-------- Data shown

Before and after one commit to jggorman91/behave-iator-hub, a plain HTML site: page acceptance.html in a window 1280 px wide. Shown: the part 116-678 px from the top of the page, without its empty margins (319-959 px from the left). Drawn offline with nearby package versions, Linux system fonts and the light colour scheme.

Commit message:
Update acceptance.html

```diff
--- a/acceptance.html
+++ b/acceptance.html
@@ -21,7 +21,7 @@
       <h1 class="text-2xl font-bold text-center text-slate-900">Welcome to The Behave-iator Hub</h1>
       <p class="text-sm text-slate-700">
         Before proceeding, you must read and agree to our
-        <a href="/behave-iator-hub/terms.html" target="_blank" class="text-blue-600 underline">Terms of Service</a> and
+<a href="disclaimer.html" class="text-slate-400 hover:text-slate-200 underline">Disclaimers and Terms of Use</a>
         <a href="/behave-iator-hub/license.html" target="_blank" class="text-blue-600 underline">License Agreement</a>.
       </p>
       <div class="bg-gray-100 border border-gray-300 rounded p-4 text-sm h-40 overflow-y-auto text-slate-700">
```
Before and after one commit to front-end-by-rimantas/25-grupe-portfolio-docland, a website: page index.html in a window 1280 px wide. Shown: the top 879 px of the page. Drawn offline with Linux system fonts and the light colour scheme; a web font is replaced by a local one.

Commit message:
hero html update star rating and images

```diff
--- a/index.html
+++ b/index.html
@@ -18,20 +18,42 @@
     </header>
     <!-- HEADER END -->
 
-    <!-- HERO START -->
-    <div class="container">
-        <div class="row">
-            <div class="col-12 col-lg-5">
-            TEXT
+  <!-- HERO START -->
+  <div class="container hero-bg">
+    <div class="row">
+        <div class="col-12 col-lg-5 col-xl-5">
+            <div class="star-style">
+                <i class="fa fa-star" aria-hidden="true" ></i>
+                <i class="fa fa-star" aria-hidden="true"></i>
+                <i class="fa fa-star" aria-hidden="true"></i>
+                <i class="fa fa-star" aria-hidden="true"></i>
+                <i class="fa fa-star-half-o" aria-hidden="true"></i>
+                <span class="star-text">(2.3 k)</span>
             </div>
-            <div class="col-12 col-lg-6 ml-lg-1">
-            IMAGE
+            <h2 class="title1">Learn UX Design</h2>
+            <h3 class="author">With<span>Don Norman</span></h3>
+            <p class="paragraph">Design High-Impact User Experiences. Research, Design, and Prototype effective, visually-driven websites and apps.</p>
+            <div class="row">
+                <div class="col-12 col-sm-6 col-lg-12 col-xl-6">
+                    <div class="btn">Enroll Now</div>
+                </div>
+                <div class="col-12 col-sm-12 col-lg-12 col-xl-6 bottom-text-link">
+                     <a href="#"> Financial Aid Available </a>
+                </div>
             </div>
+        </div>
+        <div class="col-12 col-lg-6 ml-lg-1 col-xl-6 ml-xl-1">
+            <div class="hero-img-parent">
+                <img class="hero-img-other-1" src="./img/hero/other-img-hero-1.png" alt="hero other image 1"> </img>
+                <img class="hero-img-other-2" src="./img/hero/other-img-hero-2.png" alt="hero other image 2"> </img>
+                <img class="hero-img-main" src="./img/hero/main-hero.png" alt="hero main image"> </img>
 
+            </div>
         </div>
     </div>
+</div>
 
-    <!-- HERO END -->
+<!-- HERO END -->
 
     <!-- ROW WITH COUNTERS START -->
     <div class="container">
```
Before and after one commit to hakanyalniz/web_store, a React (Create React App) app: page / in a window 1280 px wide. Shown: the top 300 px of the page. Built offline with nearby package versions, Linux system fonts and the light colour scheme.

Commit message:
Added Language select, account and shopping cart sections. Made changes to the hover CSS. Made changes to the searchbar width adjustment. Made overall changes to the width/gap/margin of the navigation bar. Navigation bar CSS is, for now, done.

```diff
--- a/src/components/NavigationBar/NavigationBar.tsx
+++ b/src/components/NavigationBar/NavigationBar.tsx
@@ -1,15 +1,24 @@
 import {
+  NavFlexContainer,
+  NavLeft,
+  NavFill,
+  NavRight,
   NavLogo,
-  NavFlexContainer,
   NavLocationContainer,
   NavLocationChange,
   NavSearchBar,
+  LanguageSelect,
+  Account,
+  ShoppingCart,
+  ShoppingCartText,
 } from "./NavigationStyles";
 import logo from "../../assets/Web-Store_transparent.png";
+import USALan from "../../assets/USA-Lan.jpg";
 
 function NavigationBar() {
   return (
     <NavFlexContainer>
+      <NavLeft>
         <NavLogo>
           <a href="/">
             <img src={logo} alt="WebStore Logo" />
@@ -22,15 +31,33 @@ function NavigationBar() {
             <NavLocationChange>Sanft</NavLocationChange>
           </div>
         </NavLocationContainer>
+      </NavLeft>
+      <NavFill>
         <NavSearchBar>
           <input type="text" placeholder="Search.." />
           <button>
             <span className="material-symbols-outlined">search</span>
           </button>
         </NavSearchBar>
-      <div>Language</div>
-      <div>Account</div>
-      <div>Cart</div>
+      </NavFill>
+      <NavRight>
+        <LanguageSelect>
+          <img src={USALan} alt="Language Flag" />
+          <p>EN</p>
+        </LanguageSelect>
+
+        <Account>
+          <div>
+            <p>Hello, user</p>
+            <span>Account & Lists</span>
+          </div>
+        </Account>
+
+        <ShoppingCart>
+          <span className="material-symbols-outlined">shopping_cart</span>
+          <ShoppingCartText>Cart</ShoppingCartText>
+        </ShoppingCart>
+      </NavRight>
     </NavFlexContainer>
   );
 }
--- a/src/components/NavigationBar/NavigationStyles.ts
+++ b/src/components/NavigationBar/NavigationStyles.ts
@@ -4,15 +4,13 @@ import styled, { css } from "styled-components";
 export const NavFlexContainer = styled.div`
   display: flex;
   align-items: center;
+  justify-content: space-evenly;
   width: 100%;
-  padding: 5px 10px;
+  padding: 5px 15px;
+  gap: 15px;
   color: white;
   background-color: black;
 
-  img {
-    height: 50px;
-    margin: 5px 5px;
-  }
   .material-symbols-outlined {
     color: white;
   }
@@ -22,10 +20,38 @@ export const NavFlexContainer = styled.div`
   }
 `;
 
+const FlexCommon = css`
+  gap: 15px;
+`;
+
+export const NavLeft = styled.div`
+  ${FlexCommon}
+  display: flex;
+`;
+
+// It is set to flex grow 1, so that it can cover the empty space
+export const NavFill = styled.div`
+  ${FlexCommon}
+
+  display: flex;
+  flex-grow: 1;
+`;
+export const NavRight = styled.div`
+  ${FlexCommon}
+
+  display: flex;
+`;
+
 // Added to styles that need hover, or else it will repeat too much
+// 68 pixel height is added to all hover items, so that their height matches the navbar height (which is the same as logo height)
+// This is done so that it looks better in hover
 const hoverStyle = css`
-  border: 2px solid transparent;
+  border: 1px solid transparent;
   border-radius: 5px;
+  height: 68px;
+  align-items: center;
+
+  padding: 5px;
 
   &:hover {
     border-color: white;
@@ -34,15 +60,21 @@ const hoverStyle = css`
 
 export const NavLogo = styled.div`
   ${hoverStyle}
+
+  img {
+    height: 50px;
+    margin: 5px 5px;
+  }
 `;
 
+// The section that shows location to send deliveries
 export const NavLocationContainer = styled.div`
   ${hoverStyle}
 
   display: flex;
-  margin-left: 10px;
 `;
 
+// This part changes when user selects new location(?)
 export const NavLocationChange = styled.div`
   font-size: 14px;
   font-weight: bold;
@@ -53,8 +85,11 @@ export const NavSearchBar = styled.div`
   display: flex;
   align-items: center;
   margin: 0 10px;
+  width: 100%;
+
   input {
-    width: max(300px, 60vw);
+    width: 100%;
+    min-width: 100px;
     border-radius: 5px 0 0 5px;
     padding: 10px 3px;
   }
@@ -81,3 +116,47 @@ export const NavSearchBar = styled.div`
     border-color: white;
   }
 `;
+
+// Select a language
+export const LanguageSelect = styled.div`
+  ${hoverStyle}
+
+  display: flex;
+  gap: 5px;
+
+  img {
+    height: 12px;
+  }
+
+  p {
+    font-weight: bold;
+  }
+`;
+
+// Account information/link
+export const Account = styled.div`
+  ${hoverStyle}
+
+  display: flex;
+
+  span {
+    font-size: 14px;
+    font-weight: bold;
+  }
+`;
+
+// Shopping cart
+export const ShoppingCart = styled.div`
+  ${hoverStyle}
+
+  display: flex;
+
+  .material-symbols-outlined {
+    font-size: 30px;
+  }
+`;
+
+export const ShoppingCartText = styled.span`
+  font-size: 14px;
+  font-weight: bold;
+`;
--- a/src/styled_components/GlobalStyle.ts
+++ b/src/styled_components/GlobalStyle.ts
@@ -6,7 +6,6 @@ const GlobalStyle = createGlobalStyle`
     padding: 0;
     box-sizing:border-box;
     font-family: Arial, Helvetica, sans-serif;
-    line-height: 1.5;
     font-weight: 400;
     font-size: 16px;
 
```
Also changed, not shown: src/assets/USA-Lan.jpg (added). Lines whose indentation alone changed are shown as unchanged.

----------------

Compute how many lines of the records above hold the string "LanguageSelect". Give the number with no other output.

- _Output for this task_
4